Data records

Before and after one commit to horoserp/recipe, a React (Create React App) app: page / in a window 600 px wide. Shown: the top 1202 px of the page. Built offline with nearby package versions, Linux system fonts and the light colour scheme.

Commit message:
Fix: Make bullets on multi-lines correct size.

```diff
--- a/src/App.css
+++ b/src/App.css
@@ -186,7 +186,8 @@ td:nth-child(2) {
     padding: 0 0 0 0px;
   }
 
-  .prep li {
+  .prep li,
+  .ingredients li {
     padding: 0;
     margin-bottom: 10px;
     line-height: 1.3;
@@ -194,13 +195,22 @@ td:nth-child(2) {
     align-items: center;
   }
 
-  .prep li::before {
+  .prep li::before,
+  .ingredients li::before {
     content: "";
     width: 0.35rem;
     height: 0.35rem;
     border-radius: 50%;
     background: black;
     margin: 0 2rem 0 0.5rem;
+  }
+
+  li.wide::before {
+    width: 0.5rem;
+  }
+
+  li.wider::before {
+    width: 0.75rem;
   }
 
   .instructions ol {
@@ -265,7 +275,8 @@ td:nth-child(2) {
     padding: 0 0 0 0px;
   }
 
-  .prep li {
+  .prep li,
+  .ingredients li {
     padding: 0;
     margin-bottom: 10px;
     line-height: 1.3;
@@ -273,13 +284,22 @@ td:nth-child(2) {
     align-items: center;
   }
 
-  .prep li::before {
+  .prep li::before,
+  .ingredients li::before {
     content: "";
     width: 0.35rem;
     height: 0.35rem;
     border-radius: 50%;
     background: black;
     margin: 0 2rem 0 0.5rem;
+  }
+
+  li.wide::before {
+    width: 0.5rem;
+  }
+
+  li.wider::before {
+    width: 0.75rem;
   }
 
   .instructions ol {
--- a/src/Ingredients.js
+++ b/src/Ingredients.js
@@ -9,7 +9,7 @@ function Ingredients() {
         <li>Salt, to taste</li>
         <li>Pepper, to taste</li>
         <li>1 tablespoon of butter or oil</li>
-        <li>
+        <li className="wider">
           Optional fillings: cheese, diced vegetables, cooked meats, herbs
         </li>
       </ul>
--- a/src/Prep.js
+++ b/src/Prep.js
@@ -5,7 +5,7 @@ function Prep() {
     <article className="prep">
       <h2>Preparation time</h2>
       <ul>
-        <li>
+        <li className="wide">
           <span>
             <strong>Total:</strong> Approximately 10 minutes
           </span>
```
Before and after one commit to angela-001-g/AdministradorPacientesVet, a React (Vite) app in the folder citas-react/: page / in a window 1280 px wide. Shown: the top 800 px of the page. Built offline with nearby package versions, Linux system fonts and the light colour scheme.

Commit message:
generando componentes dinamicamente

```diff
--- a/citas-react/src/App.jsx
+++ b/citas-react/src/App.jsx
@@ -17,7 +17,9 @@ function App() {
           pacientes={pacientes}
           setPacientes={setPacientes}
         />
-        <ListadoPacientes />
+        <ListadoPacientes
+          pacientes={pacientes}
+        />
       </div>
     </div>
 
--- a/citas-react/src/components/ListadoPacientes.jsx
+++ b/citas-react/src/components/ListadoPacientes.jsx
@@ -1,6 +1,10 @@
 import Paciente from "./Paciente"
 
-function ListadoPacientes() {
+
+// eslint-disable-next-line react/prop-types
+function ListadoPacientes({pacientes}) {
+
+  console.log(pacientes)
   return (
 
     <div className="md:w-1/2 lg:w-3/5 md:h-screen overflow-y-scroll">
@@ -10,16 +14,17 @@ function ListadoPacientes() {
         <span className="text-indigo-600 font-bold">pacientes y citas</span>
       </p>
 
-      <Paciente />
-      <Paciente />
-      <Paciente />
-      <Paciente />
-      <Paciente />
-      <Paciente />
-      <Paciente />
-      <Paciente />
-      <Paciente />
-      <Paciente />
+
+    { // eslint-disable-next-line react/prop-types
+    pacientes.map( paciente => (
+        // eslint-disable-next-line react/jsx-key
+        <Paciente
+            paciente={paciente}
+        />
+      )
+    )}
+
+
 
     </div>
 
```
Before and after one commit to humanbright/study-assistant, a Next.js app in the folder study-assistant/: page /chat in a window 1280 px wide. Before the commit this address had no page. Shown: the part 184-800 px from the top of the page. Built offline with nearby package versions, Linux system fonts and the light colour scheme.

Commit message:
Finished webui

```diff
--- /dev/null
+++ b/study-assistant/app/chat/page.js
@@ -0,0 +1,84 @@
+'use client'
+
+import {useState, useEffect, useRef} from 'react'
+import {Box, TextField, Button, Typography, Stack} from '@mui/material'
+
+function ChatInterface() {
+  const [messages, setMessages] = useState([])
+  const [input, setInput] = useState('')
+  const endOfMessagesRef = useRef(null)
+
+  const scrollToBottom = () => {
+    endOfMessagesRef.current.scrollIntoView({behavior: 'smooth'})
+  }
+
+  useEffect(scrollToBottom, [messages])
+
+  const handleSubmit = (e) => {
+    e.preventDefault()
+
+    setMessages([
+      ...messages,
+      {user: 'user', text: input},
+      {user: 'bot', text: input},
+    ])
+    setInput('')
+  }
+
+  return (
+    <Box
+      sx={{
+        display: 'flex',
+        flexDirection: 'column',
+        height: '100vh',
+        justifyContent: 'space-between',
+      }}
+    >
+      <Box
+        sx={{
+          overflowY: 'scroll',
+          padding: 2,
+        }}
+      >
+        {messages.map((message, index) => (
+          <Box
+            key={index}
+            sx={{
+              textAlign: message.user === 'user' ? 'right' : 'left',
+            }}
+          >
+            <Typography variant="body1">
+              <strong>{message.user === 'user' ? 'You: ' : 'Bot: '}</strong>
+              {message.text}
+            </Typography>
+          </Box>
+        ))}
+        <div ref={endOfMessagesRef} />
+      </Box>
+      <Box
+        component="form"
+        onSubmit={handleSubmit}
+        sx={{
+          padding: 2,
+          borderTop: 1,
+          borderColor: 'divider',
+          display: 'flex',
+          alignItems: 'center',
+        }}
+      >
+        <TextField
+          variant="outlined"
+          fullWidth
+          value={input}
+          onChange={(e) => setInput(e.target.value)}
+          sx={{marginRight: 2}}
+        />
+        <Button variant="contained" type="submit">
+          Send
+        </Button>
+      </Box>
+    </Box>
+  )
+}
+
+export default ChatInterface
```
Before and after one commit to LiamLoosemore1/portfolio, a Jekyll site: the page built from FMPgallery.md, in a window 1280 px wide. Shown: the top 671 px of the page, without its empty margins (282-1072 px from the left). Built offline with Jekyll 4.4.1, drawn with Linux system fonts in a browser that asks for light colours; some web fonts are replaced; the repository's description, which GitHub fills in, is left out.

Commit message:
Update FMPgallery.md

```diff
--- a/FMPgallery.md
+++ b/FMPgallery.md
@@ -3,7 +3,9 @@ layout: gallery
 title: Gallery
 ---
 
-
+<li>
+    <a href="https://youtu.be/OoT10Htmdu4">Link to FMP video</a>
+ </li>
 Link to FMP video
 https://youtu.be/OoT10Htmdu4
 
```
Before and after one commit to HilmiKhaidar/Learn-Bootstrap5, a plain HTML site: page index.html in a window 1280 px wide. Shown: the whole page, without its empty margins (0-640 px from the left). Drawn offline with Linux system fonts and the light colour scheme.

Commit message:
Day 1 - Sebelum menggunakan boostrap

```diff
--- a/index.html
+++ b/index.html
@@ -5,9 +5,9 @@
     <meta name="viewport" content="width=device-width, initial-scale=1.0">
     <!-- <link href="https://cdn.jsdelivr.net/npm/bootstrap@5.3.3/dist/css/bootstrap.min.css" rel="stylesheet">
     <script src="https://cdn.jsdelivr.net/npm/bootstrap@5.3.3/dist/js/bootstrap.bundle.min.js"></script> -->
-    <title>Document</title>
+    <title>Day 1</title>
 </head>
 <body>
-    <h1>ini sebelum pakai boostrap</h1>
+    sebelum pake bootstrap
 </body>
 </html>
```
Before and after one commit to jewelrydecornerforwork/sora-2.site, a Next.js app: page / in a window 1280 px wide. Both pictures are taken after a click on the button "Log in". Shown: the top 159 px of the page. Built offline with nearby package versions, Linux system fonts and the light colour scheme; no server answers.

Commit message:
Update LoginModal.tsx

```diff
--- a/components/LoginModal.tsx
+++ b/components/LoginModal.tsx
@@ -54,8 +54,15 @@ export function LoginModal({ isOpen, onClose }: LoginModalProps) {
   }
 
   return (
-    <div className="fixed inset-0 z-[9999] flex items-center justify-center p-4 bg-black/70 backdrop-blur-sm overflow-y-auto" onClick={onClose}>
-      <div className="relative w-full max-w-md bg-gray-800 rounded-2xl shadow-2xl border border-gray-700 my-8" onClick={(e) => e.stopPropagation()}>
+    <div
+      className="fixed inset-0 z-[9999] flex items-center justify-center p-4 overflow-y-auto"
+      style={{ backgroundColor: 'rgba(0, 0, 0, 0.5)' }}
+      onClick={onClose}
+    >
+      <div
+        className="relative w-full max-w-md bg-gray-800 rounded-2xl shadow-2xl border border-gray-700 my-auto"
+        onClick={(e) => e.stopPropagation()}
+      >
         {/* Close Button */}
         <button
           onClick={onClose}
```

▶ **What to produce**:
Look over the data above and show each line that contains "citas".

▶ **Answer to this task**:
Before and after one commit to angela-001-g/AdministradorPacientesVet, a React (Vite) app in the folder citas-react/: page / in a window 1280 px wide. Shown: the top 800 px of the page. Built offline with nearby package versions, Linux system fonts and the light colour scheme.
--- a/citas-react/src/App.jsx
+++ b/citas-react/src/App.jsx
--- a/citas-react/src/components/ListadoPacientes.jsx
+++ b/citas-react/src/components/ListadoPacientes.jsx
         <span className="text-indigo-600 font-bold">pacientes y citas</span>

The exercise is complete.